Tackle homelessness by booting Mike O’Brien from office
Nov 16, 2017, 7:11 AM | Updated: 7:30 am
Want to help end homelessness? You can blame Amazon.com all you want for the problem, but the leading cause of our failures on this issue is the council member who has taken a lead on it since he was elected in 2010.
If you want to end homelessness, you need to boot Seattle Councilmember Mike O’Brien from office.
Homelessness is complex and anyone who tells you otherwise is lying to you. Most politicians won’t be able to tackle this issue in a short timetable. The problem is that O’Brien pretends — or actually believes — that he knows what he’s doing. He doesn’t.
Homelessness has become worse under O’Brien’s leadership. He lacks what sometimes seems like a basic understanding of the issue. In his world, if you throw money at a problem — while demonizing businesses, of course — the problems go away. That hasn’t worked, but that won’t stop him from trying to bilk tax dollars from businesses he hates. O’Brien attempted to push this line of thinking with the failed, hastily-conceived head tax that even nonprofits like the Millionair Club Charity rejected.
“…it may be that my presence at a table [with business leaders] is not helpful,” O’Brien said at a council meeting this week, with a smirk and a chuckle.
He seems to relish that the business community wants nothing to do with him on this. Leaders don’t push stakeholders away; they bring them together. O’Brien has no interest in that. He simply wants ownership of an issue, without any consequences for the lack of results.
But could the issue be significantly tackled without the $24 million he initially asked for? I asked that question to Jon Fine, president and CEO of the United Way of King County, a group that actually works on the ground with the homeless.
His answer? “Yes, I believe that’s conceivable.”
Well, how about that.
Fine argues we’re sometimes spending money inefficiently and end up giving too much of it to well-intentioned, but ineffective programs. He urges the government use “performance standards.” In other words, you give money to programs that show results, not just good intentions. This is not political. He takes no stand on the head tax, for example. It’s an opinion informed by the reality of some programs designed to help the homeless that are clearly not working.
We often hear O’Brien imply shelters are at capacity. They’re not. Fine estimates about 80 percent of them are filled. I’ve heard similar statements, without percentages, from Seattle’s Union Gospel Mission over the many years I’ve chatted with their folks. Shelters aren’t over-capacity; they’re just not transitioning people out fast enough.
What is it that Fine, the Millionair Club, and Seattle’s Union Gospel Mission knows that O’Brien doesn’t? A lot. Maybe everything. O’Brien wants to demonize big business; nonprofits want to work with businesses to find solutions. O’Brien finds it acceptable that the homeless live in parks and in broken down cars without any worry. Our nonprofits want to get people into programs and into permanent shelter.
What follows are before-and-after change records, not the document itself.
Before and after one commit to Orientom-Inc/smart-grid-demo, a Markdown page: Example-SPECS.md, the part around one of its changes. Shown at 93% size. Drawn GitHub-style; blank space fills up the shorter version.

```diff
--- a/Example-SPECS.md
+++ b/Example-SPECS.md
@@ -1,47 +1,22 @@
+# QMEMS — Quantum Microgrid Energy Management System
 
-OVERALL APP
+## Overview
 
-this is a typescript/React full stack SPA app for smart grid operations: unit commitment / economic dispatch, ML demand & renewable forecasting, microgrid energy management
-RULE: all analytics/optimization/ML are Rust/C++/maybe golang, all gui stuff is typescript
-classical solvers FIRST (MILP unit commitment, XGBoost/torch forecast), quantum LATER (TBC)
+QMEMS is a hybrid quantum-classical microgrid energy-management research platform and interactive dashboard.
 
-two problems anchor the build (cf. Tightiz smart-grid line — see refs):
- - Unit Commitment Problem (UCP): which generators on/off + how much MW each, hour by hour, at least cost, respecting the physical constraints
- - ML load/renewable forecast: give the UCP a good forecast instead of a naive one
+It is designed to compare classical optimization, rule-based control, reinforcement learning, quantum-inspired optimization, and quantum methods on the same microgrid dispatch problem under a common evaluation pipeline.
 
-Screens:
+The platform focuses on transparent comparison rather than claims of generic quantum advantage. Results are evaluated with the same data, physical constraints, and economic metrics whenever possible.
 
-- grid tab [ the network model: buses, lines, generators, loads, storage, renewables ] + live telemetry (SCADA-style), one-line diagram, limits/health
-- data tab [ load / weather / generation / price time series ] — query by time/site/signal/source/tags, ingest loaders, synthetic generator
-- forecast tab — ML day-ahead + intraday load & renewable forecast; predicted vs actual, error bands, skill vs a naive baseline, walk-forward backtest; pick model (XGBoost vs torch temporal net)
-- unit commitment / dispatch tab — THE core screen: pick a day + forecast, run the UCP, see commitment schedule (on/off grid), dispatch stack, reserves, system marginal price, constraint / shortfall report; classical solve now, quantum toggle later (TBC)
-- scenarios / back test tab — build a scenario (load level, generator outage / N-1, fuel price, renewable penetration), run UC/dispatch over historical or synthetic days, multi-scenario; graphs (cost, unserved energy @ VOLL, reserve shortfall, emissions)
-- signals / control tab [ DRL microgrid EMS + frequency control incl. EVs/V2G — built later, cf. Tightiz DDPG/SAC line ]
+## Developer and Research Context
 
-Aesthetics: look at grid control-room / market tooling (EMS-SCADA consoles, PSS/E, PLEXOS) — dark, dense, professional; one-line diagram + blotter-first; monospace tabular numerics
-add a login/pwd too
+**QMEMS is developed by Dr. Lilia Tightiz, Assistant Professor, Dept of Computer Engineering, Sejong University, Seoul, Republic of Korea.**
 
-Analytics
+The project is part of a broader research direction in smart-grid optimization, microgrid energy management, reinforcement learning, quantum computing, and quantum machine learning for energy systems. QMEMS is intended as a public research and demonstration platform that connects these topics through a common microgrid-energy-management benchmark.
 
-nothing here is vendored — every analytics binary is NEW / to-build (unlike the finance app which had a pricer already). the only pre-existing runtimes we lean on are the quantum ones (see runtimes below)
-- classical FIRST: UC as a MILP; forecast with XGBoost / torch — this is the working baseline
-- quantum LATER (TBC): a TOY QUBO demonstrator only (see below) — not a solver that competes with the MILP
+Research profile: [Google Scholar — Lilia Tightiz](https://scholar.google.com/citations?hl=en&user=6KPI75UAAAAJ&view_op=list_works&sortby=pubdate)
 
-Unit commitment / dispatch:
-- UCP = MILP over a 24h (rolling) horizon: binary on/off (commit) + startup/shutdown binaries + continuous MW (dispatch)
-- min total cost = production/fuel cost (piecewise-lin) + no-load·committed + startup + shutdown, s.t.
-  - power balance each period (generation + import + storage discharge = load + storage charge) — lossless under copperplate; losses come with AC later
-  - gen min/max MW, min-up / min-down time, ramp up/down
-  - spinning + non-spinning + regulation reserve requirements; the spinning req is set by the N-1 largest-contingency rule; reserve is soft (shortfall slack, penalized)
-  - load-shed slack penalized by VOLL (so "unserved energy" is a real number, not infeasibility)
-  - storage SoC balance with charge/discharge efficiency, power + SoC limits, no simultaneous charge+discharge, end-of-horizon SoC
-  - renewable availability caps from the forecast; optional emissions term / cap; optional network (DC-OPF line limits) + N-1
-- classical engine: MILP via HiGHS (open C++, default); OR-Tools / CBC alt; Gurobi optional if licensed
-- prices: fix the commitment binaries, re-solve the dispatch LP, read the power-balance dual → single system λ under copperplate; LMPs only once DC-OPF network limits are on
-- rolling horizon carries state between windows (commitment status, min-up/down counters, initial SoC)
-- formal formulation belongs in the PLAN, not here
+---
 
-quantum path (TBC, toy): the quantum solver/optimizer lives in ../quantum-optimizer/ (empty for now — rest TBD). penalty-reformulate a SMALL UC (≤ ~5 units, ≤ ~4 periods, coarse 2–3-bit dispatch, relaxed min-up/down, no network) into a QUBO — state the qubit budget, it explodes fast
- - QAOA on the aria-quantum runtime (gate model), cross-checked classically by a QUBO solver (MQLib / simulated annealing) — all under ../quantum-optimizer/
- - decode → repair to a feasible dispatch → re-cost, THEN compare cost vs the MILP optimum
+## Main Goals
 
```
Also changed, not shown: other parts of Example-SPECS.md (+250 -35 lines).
Here’s a novel idea on tackling homelessness: leave the guy with few results out of the equation and maybe we’ll get somewhere.
- Tune in to AM 770 KTTH weekdays at 3-7pm toThe Jason Rantz Show.